J Biomed Mater Res. 2000;53(2):131-6. doi: 10.1002/(sici)1097-4636(2000)53:2<131::aid-jbm1>3.0.co;2-i.

Abstract
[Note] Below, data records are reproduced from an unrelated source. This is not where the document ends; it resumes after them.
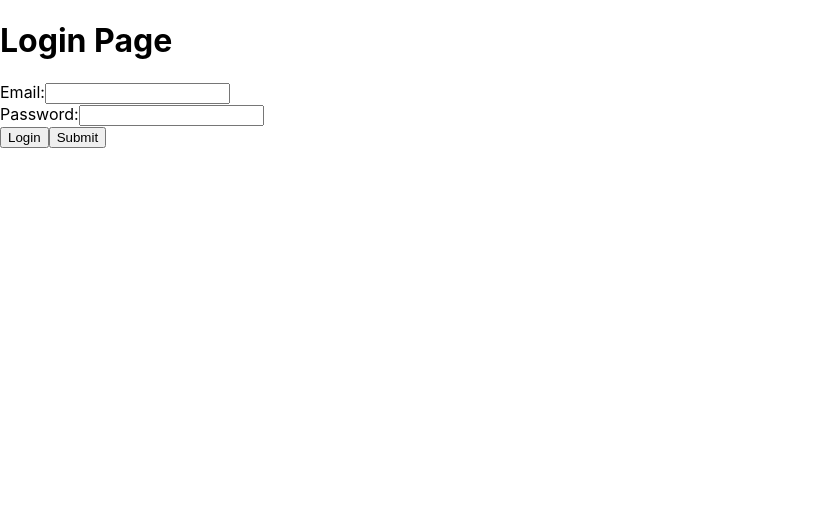
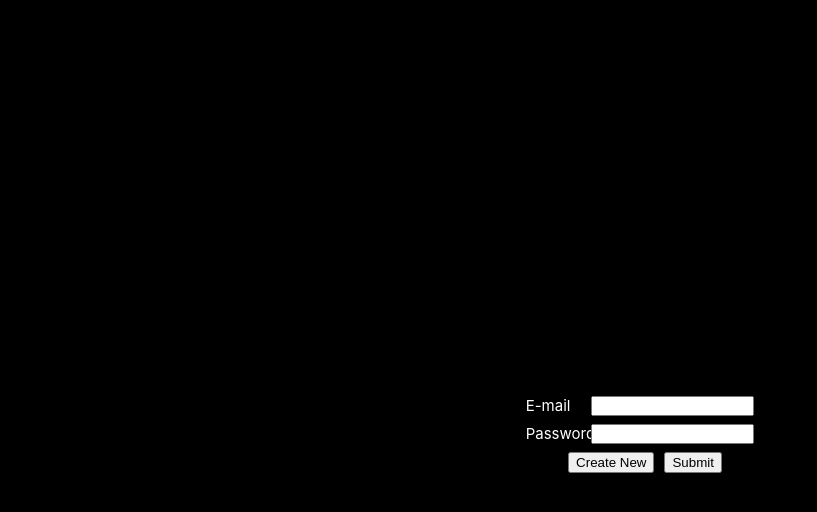
Before and after one commit to artur-r-sousa/task-management, a React (Create React App) app: page / in a window 1280 px wide. Shown: the top 512 px of the page, without its empty margins (0-817 px from the left). Built offline with nearby package versions, Linux system fonts and the light colour scheme.

Commit message:
(Login) - added a new login system, with add in new user feature - added a new login page - created a new component for the forms

```diff
--- a/public/index.html
+++ b/public/index.html
@@ -2,7 +2,7 @@
 <html lang="en">
   <head>
     <meta charset="utf-8" />
-    <link rel="icon" href="%PUBLIC_URL%/favicon.ico" />
+    <link rel="icon" href="../src/assets/images/icon_tab.png" />
     <meta name="viewport" content="width=device-width, initial-scale=1" />
     <meta name="theme-color" content="#000000" />
     <meta
@@ -24,7 +24,7 @@
       work correctly both with client-side routing and a non-root public URL.
       Learn how to configure a non-root public URL by running `npm run build`.
     -->
-    <title>React App</title>
+    <title>Management</title>
   </head>
   <body>
     <noscript>You need to enable JavaScript to run this app.</noscript>
--- a/src/app/modules/login/sagas.js
+++ b/src/app/modules/login/sagas.js
@@ -5,6 +5,7 @@ import { USER_LOGIN_SUCCESS } from './actions';
 
 function* loginCreateNewRequest({payload}) {
   try {
+    console.log(payload)
     yield call(globalAPI.post, '/login_create_new_request', payload)
 
 
--- a/src/app/modules/tasks/reducer.js
+++ b/src/app/modules/tasks/reducer.js
@@ -4,7 +4,7 @@ const TaskState = {
   value: true,
   isAddingNewTask: false,
   isMainColumnOpen: true,
-  currSelectedTab: null,
+  currSelectedTab: 1,
   data: {
     new: [],
     completed: [],
@@ -25,7 +25,6 @@ export default function TaskReducer(taskState = TaskState, action) {
       }
       case '@tasks/GET_TASKS_SUCCESS': {
         draft.value = false;
-        console.log(action.payload)
         draft.data = action.payload;
         break;
       }
--- a/src/app/store.js
+++ b/src/app/store.js
@@ -12,7 +12,7 @@ const persistConfig = {
   whitelist: [
     'login',
     'tasks'
-  ] // aqui você coloca os reducers que deseja persistir
+  ]
 };
 
 const persistedReducer = persistReducer(persistConfig, rootReducer);
--- /dev/null
+++ b/src/components/FormComponent/index.js
@@ -0,0 +1,65 @@
+import React from "react"
+import { Button, ButtonRow, Form, FormInput, FormItemContainer, Label } from "./styles";
+
+export default function FormComponent({
+  fields,
+  optionalFields = {
+    fields: [],
+    conditional: null,
+    setConditional: null,
+    conditionalLabelOptions: []
+  },
+  onSubmit
+}) {
+
+  const handleSubmit = (e) => {
+    e.preventDefault();
+
+    const formData = new FormData(e.target);
+    const data = Object.fromEntries(formData);
+
+    onSubmit(data)
+  };
+
+  return (
+    <Form onSubmit={handleSubmit}>
+
+      {fields.map((field, index) => {
+        return (
+          <FormItemContainer key={field.name + index}>
+            <Label htmlFor={field.name}>{field.label}</Label>
+            <FormInput
+              type={field.type}
+              id={`${field.type}_${field.name}`}
+              name={field.name}
+              required={field.required}
+            />
+          </FormItemContainer>
+        )
+      })}
+      {optionalFields.conditional && (
+        <>
+          {optionalFields.fields.map((field, index) => {
+            return (
+              <FormItemContainer key={field.name + index}>
+                <Label htmlFor={field.name}>{field.label}</Label>
+                <FormInput
+                  type={field.type}
+                  id={`${field.type}_${field.name}`}
+                  name={field.name}
+                  required={field.required}
+                />
+              </FormItemContainer>
+            )
+          })}
+        </>
+      )}
+      <ButtonRow>
+        <Button onClick={() => optionalFields.setConditional(!optionalFields.conditional)}>
+          {optionalFields.conditional ? optionalFields.conditionalLabelOptions[0] : optionalFields.conditionalLabelOptions[1]}
+        </Button>
+        <Button type="submit">Submit</Button>
+      </ButtonRow>
+    </Form>
+  )
+}
--- /dev/null
+++ b/src/components/FormComponent/styles.js
@@ -0,0 +1,36 @@
+import styled from "styled-components";
+import p2v from '../../utils/responsiveness';
+
+export const Form = styled.form`
+  display: flex;
+  flex-direction: column;
+  justify-content: center;
+  align-items: center;
+`;
+
+export const FormItemContainer = styled.div`
+  display: flex;
+  flex-direction: row;
+  height: ${p2v(30)};
+`;
+
+export const Label = styled.label`
+  font-size: 15px;
+  color: #fff;
+  width: ${p2v(70)};
+`;
+
+export const FormInput = styled.input`
+  font-size: 12px;
+  height: ${p2v(15)};
+`;
+
+export const ButtonRow = styled.div`
+  display: flex;
+  flex-direction: row;
+  justify-content: space-between;
+`;
+
+export const Button = styled.button`
+  margin-left: 10px;
+`;
--- a/src/components/SideBar/index.js
+++ b/src/components/SideBar/index.js
@@ -1,7 +1,7 @@
 import React, { useState } from "react";
 import { Container, SideBarItemContainer, SidebarTitle, SidebarIcon, SidebarIconBox } from "./styles";
 import { useDispatch, useSelector } from "react-redux";
-import { CHANGE_MAIN_COLUMN_STATE } from "../../app/modules/tasks/actions";
+import { CHANGE_CURR_TAB_TO, CHANGE_MAIN_COLUMN_STATE } from "../../app/modules/tasks/actions";
 
 export default function SideBar() {
 
@@ -9,8 +9,11 @@ export default function SideBar() {
   const currTabSelectedId = useSelector((state) => state.tasks.currSelectedTab);
   const dispatch = useDispatch();
 
+
   const SideBarItem = (props) => {
+    console.log(currTabSelectedId)
     return (
+
       <SideBarItemContainer isColumnOpen={isColumnOpen} key={props.id} isSelectedTab={currTabSelectedId === props.id}>
         {!isColumnOpen && (
           <SidebarIconBox>
--- a/src/components/SideBar/styles.js
+++ b/src/components/SideBar/styles.js
@@ -21,27 +21,27 @@ export const SideBarItemContainer = styled.div`
   display: flex;
   flex-direction: row;
   width: ${p2v(120)};
-  height: 50px;
-  margin-top: 15px;
+  height: ${p2v(40)};
+  margin-top: ${p2v(12)};
   background-color: ${yellow1};
 
-  border-radius: 0px 15px 15px 0px;
+  border-radius: 0px ${p2v(5)} ${p2v(15)} 0px;
   align-items: center;
   justify-content: flex-start;
   color: #000;
   padding: ${p2v(5)};
-  font-size: 17px;
+  font-size: ${p2v(14)};
 
   ${(props) => props.isColumnOpen && `
     border-radius: ${p2v(50)};
     width: 120%;
-    margin-left: 10px;
+    margin-left: ${p2v(9)};
     justify-content: center;
 
-    border-radius: 45px 45px 45px 45px;
+    border-radius: ${p2v(45)};
     padding: 0px;
-    font-size: 20px;
-    height: 80px;
+    font-size: ${p2v(16)};
+    height: ${p2v(60)};
   `}
 
   ${(props) => props.isSelectedTab  && `
@@ -63,7 +63,7 @@ export const SidebarIconBox = styled.div`
   height: ${p2v(18)};
   justify-content: flex-start;
   align-items: center;
-  margin-right: 10px;
+  margin-right: ${p2v(18)};
 `;
 export const SidebarIcon = styled.img`
   width: ${p2v(18)};
--- a/src/pages/Login/index.js
+++ b/src/pages/Login/index.js
@@ -1,70 +1,89 @@
 import React, { useState } from "react";
-import { useDispatch, useSelector } from "react-redux";
+import { Container, LoginContainer } from "./styles";
+import FormComponent from "../../components/FormComponent";
+import { useDispatch } from "react-redux";
 import { USER_CREATE_LOGIN_REQUEST, USER_LOGIN_REQUEST } from "../../app/modules/login/actions";
 
-function Login() {
+export default function Login() {
+
+  const [isNewLogin, setIsNewLogin] = useState(false)
 
   const dispatch = useDispatch();
-  const [isLogin, setIsLogin] = useState(true)
-  const [formData, setFormData] = useState({
-    user_email: "",
-    user_password: ""
-  });
 
-  const handleChange = (e) => {
-    const { name, value } = e.target;
-    setFormData((prevData) => ({
-      ...prevData,
-      [name]: value
-    }));
+  const fields = [
+    {
+      label: 'E-mail',
+      type: 'email',
+      name: 'user_email',
+      placeholder: 'Enter your e-mail',
+      required: true
+    },
+    {
+      label: 'Password',
+      type: 'password',
+      name: 'user_password',
+      placeholder: '',
+      required: true
+    }
+  ]
+  const optionalFields = {
+    fields: [
+      {
+        label: 'First Name',
+        type: 'text',
+        name: 'user_first_name',
+        placeholder: 'Enter your name',
+        required: true
+      },
+      {
+        label: 'Last Name',
+        type: 'text',
+        name: 'user_last_name',
+        placeholder: 'Enter your name',
+        required: true
+      }
+
+    ],
+    conditional: isNewLogin,
+    setConditional: setIsNewLogin,
+    conditionalLabelOptions: ['Login', 'Create New']
+  }
+
+  const onSubmit = (formData) => {
+    const { user_email, user_password, user_first_name, user_last_name } = formData;
+
+    if (!user_email || !user_password) {
+      alert("Email and password are required.");
+      return;
+    }
+
+    if (isNewLogin && (!user_first_name || !user_last_name)) {
+      alert("First name and last name are required for new user registration.");
+      return;
+    }
+
+    const payload = {
+      user_email: user_email,
+      user_password: user_password,
+      ...(isNewLogin && { firstName: user_first_name, lastName: user_last_name })
+    };
+
+    isNewLogin ?
+      dispatch(USER_CREATE_LOGIN_REQUEST(payload)) :
+      dispatch(USER_LOGIN_REQUEST(payload));
   };
 
-  const handleSubmit = (e) => {
-    e.preventDefault();
+  return (
+    <Container>
+      <h1>Login Page</h1>
+      <LoginContainer>
+        <FormComponent
+          fields={fields}
+          onSubmit={onSubmit}
+          optionalFields={optionalFields}
 
-    console.log(formData)
-    dispatch(
-      isLogin ? USER_LOGIN_REQUEST(formData):
-      USER_CREATE_LOGIN_REQUEST(formData)
-    )
-  };
-
-  const teste = useSelector((state) => state)
-  console.log(teste)
-
-  return (
-    <div>
-      <h1>Login Page</h1>
-      <form onSubmit={handleSubmit}>
-        <div>
-          <label htmlFor="user_email">Email:</label>
-          <input
-            type="email"
-            id="user_email"
-            name="user_email"
-            value={formData.user_email}
-            onChange={handleChange}
-            required
-          />
-        </div>
-
-        <div>
-          <label htmlFor="user_password">Password:</label>
-          <input
-            type="password"
-            id="user_password"
-            name="user_password"
-            value={formData.user_password}
-            onChange={handleChange}
-            required
-          />
-        </div>
-        <button onClick={() => setIsLogin(!isLogin)}> {isLogin ? 'Login' : 'Create new'}</button>
-        <button type="submit">Submit</button>
-
-      </form>
-    </div>
+        />
+      </LoginContainer>
+    </Container>
   );
 }
-
-export default Login;
--- /dev/null
+++ b/src/pages/Login/styles.js
@@ -0,0 +1,16 @@
+import styled from "styled-components";
+
+export const Container = styled.section`
+  width: 100vw;
+  height: 100vh;
+  background-color: #000;
+  display: flex;
+  justify-content: center;
+  flex-direction: column;
+`;
+
+export const LoginContainer = styled.section`
+  display: flex;
+  justify-content: center;
+  align-items: center;
+`;
```
Also changed, not shown: src/assets/images/icon_tab.png (added), src/assets/images/linhas-de-calendario.png (added).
A study was undertaken to evaluate different procedures to safely remove microorganisms, protein, and mammalian cells from materials and provide a suitable method for cleaning and assessing effectiveness of cleaning medical devices for reuse or for analysis of failure. Safety considerations for the personnel performing the cleaning or handling the device after cleaning are important issues. Polystyrene plates (96 well) were used to simulate device surfaces not amenable to manual scrubbing. Staphylococcus epidermidis, Candida albicans, Escherichia coli, Pseudomonas aeruginosa, and oral flora were grown in the plates. The plates were stained with crystal violet and the optical densities recorded. The results indicated that E. coli did not adhere well and Pseudomonas formed clumps that were easily detached from the surface of the plates. However, S. epi, C. albicans, and the oral organisms formed adherent biofilms that were difficult to remove from the plates. Detergents with enzymes and sodium hypochlorite (NaOCl) bleach were both effective in removing the biofilm. Other detergents and surfactants were not effective. The aldehyde agents did not remove the organisms and made further cleaning difficult. Allowing the biofilm to dry first made cleaning very difficult. Only the NaOCl bleach could subsequently remove the dried or aldehyde fixed organisms from the wells. The same 96-well polystyrene plate format was used to measure the amount of protein and cell adherence as well as the effectiveness of subsequent cleaning. Bradford reagent was used to detect protein as a measure of the cleaning efficacy. As with the bacteria, NaOCl bleach was effective at removing the protein and cells that had been dried or fixed by formalin or alcohol, whereas detergent with enzymes was not very effective. This study confirmed that used medical devices, contaminated with microorganisms, protein, and/or mammalian cells, should not be allowed to dry before cleaning and that a thorough cleaning procedure should precede sterilization or disinfection (with the exception of NaOCl bleach which also cleans).

Publication types

  • Comparative Study

MeSH terms

  • Bacteria / isolation & purification
  • Biocompatible Materials / standards*
  • Biofilms
  • Equipment Contamination* / prevention & control
  • Equipment and Supplies / standards*
  • Infection Control / methods*
  • Quality Assurance, Health Care
  • Safety

Substances

  • Biocompatible Materials